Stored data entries

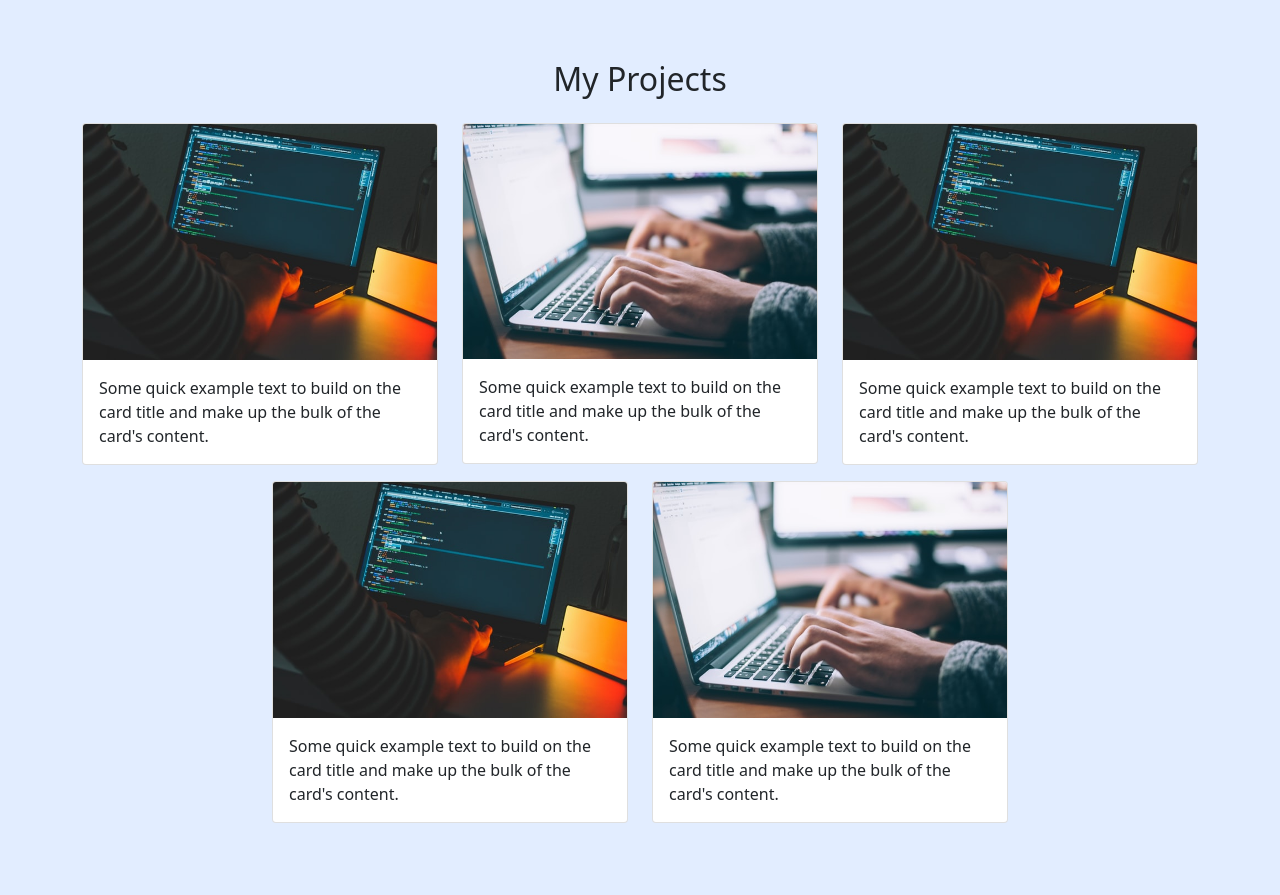
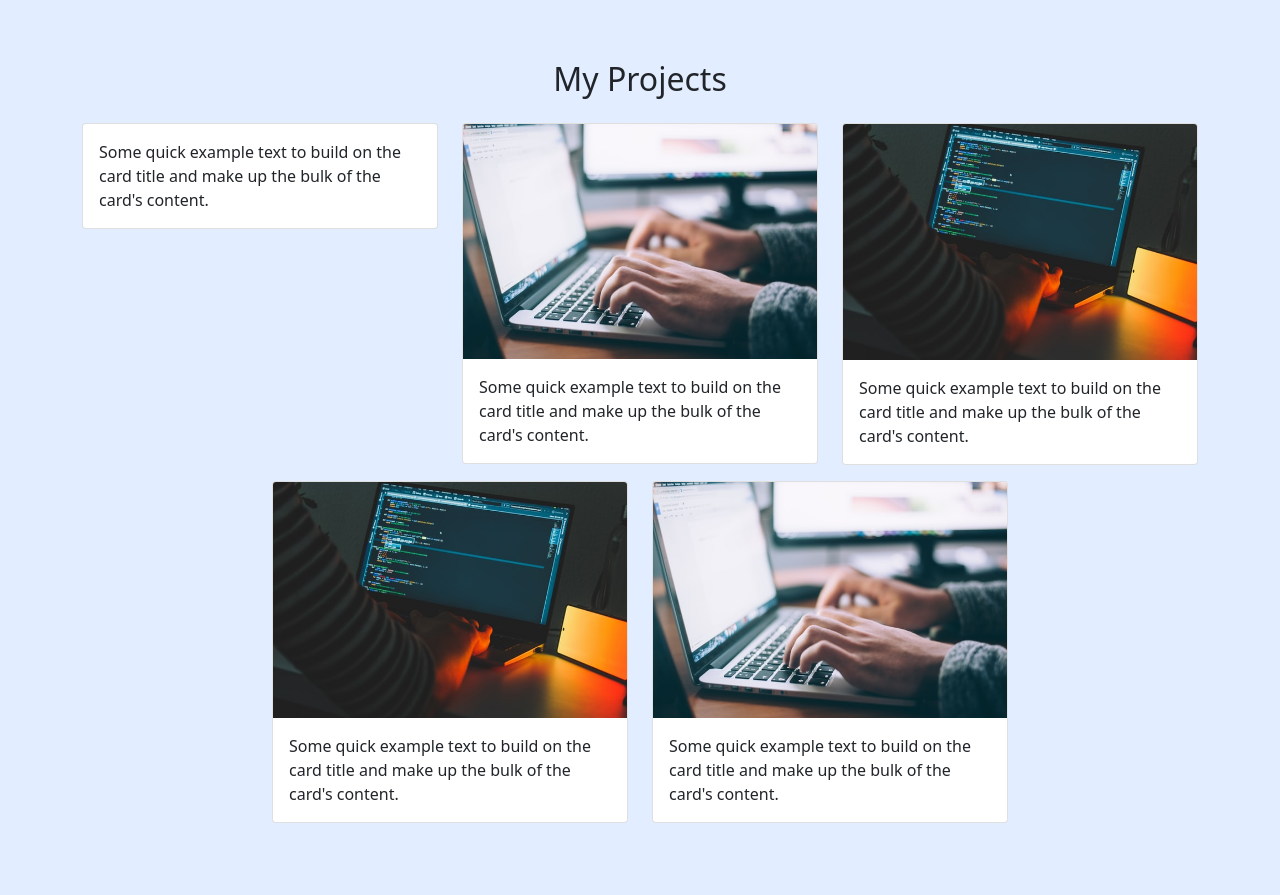
Before and after one commit to s4llm4n/s4llm4n.github.io, a plain HTML site: page index.html in a window 1280 px wide. Shown: the part 1420-2315 px from the top of the page. Drawn offline with nearby package versions, Linux system fonts and the light colour scheme.

Commit message:
update myproject_1

```diff
--- a/index.html
+++ b/index.html
@@ -100,7 +100,7 @@
         <div class="row justify-content-center">
           <div class="col-md-4">
             <div class="card">
-              <img src="img\projects\1.jpg" class="card-img-top" alt="Project" />
+              <link src="http://s4llm4n.my.id/" class="card-img-top" alt="Project" />
               <div class="card-body">
                 <p class="card-text">Some quick example text to build on the card title and make up the bulk of the card's content.</p>
               </div>
```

- What needs to be done -
Filter the records, keeping only lines that contain "content", and show those lines.

- Exercise output -
         <div class="row justify-content-center">
                 <p class="card-text">Some quick example text to build on the card title and make up the bulk of the card's content.</p>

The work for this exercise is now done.